By Doug Ward
A new study suggests that all students gain when a lecture moves to an active learning format but that black students show even larger gains than white students, Ainissa Ramirez explains in an article for Edutopia.
The study examined results from a 400-person biology class at the University of North Carolina over six semesters. It found that black students scored better on tests after working in the active learning format. It also found that they were more likely to ask questions when a class used that format, which involved guided reading and pre-class exercises, team assignments in class, and discussion.
We’ve known for decades that lecture is the least effective means of helping students learn. The study’s authors suggest that lecture falls especially short for black students, saying that it is part of an educational system that has long catered to students who are primarily white and upper middle class. Edutopia goes as far as to ask, “Is Lecturing Culturally Biased?”
Drawing sweeping conclusions from a single study would be foolish. The North Carolina study, which you’ll find here, certainly raises intriguing questions, though, and offers yet another reason to move away from lecture.

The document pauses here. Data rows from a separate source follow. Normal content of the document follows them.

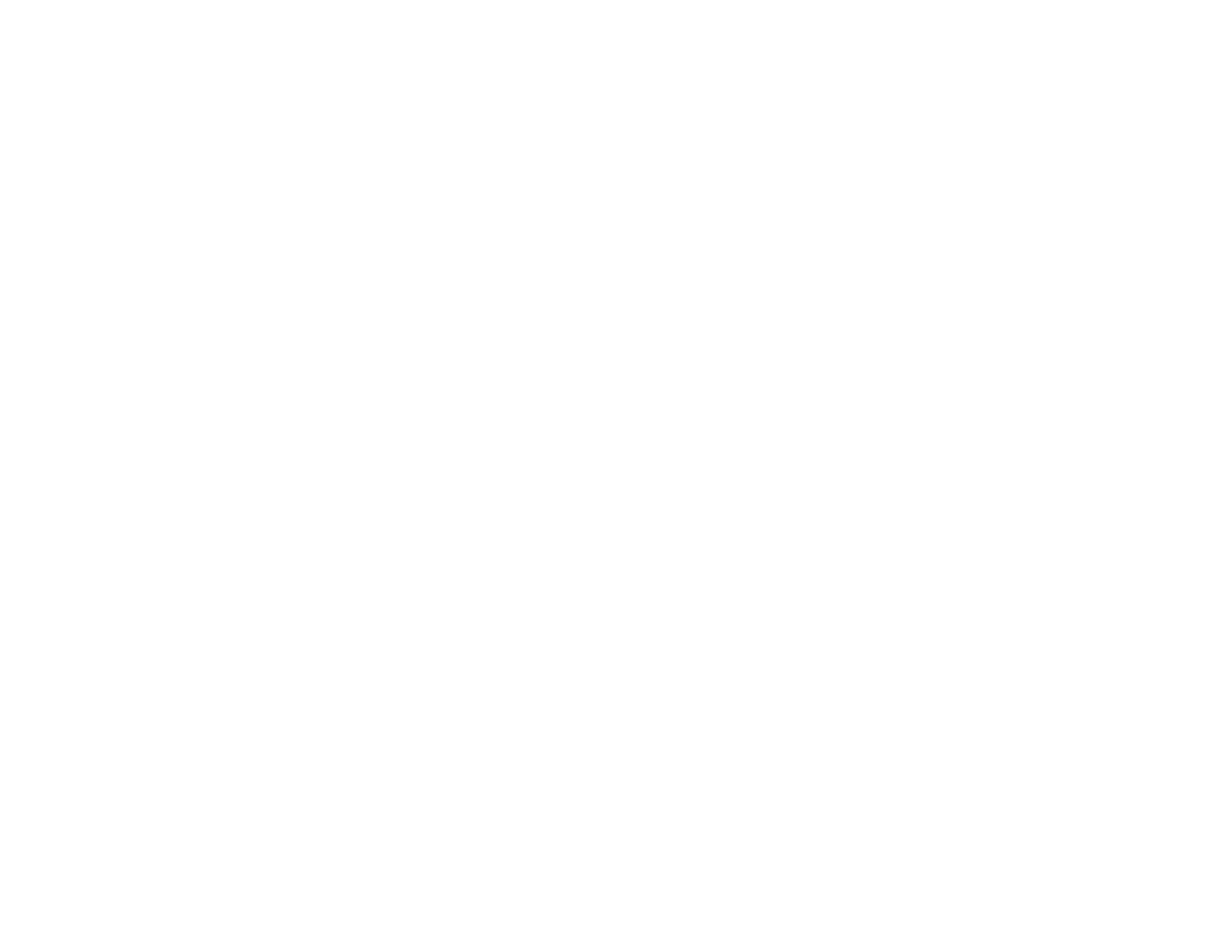
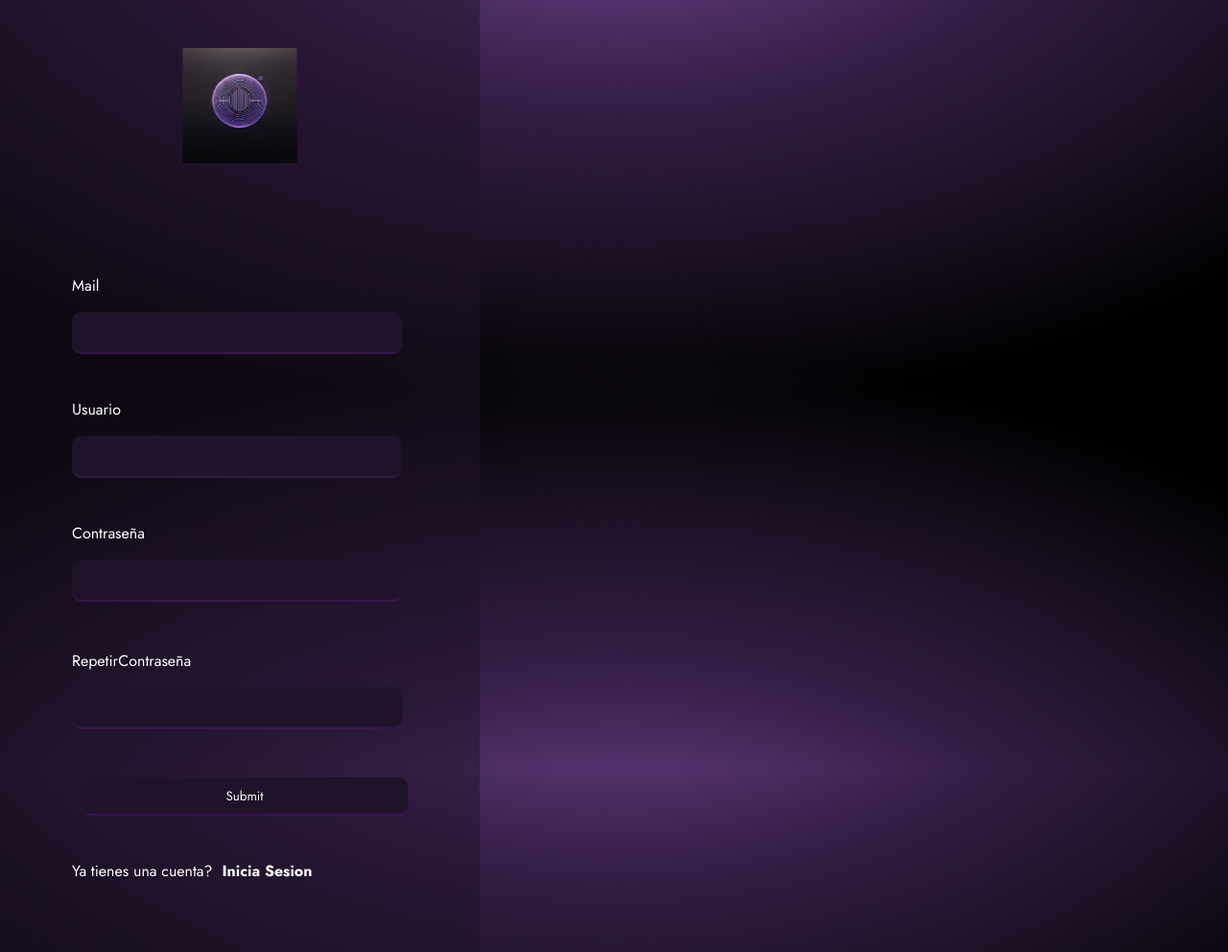
Before and after one commit to jjoacoramirez/SoundSphere, a plain HTML site: page Register.html in a window 1280 px wide. Shown: the whole page at 96% size. Before the commit the page ends 800 px from the top, so only its background shows below. Drawn offline with Linux system fonts and the light colour scheme.

Commit message:
login button

```diff
--- a/Register.html
+++ b/Register.html
@@ -0,0 +1,42 @@
+<!DOCTYPE html>
+<html lang="en">
+<head>
+    <meta charset="UTF-8">
+    <meta name="viewport" content="width=device-width, initial-scale=1.0">
+    <title>Document</title>
+    <link rel="stylesheet" href="styles.css">
+    <link rel="stylesheet" href="styles.css">
+    <link rel="preconnect" href="https://fonts.googleapis.com">
+    <link rel="preconnect" href="https://fonts.gstatic.com" crossorigin>
+    <link href="https://fonts.googleapis.com/css2?family=Jost:ital,wght@0,100..900;1,100..900&display=swap" rel="stylesheet">
+</head>
+<body>
+    <div class="login-container">
+        <img src="img/Logo.png" alt="" class="logo">
+        <div class="main">
+            <form action=""></form>
+                <div class="mail">
+                    <p>Mail</p>
+                    <input type="email" name="mail" id="#">
+                </div>
+                <div class="usuario">
+                    <p>Usuario</p>
+                    <input type="text" name="name" id="#">
+                </div>
+                <div class="password">
+                    <p>Contraseña</p>
+                    <input type="password" name="Contraseña" id="#">
+                </div>
+                <div class="password">
+                    <p>RepetirContraseña</p>
+                    <input type="password" name="Contraseña" id="#">
+                </div>
+                <div class="enviar">
+                    <a href="Inicio.html"><input type="submit" name="enviar" id="enviar"></a>
+                </div>
+                <p>Ya tienes una cuenta?<a href="login.html"><b>Inicia Sesion</b></a></p>
+            </form>
+        </div>
+    </div>
+</body>
+</html>
--- a/styles.css
+++ b/styles.css
@@ -113,16 +113,15 @@ body{
 .login-container{
     display: flex;
     flex-direction: column;
-    height: 100%;
-    width: 720px;
+    height: 992px;
+    width: 500px;
     align-items: center;
-    justify-content:space-between;
     background-color: rgba(31, 19, 41, 0.5);
-    padding-bottom: 500px;
-    padding: 300px;
 }
 
 .login-container img{
+    margin-top: 50px;
+    margin-bottom: 100px;
     height: 120px;
     width: 120px;
 }
@@ -131,11 +130,26 @@ body{
     width: 340px;
     height: 40px;
     background-color: #1f1329;
-    border-bottom:  solid #371652 1px;
+    border-bottom:  solid #371652 2px;
     border-radius: 10px;
     border-top: none;
     border-right: none;
     border-left: none;
+    margin-bottom: 30px;
+}
+
+.main .password{
+    margin-bottom: 20px;
+}
+
+.main #enviar{
+    color: white;
+}
+
+.main a{
+    color: white;
+    text-decoration: none;
+    margin-left: 10px;
 }
 
 .multimedia {
```
Also changed, not shown: Biblioteca.html (+1 -1 lines), Explorar.html (+1 -1 lines), Inicio.html (+1 -1 lines), login.html (+3 -1 lines).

Making online course materials easier to find
Well-designed courses are worthless if students can’t find the materials and information they need for learning.
That seems like a no-brainer, but far too many instructors don’t pay attention to how students will look for course material. As Karla Gutierrez of the Shift eLearning Blog explains, effective communication in a course makes all the difference in success or failure.
Gutierrez offers these tips for cutting down on confusion:
- Keep things clear and simple. That applies to both the design and the instructions.
- Make the technology invisible. That is, design course materials so that students can find them intuitively and don’t have to do lots of searching. Or, as Gutierrez puts it, “don’t make learners think.”
- Focus attention. That can be done with images, color, text and other means. The key is to use course design to lead students to the proper material.
I’d add one important element to that list: Ask students. Their feedback can prove invaluable.
Edudemic offers 15 lesson plans intended to help students become better online researchers. … Educational Technology and Mobile Learning offers a list of operators for refining Twitter searches. … Richard Byrne of Free Technology for Teachers offers a useful chart comparing 11 mindmapping tools. … Time magazine writes about a survey in which college graduates said their biggest regret was not doing a better job of planning and managing debt. … The Hechinger Report and U.S. News & World Report write about the only two states that have increased per-student spending on higher education in the last few years: North Dakota and Alaska.
Doug Ward is an associate professor of journalism and the associate director of the Center for Teaching Excellence. You can follow him on Twitter @kuediting.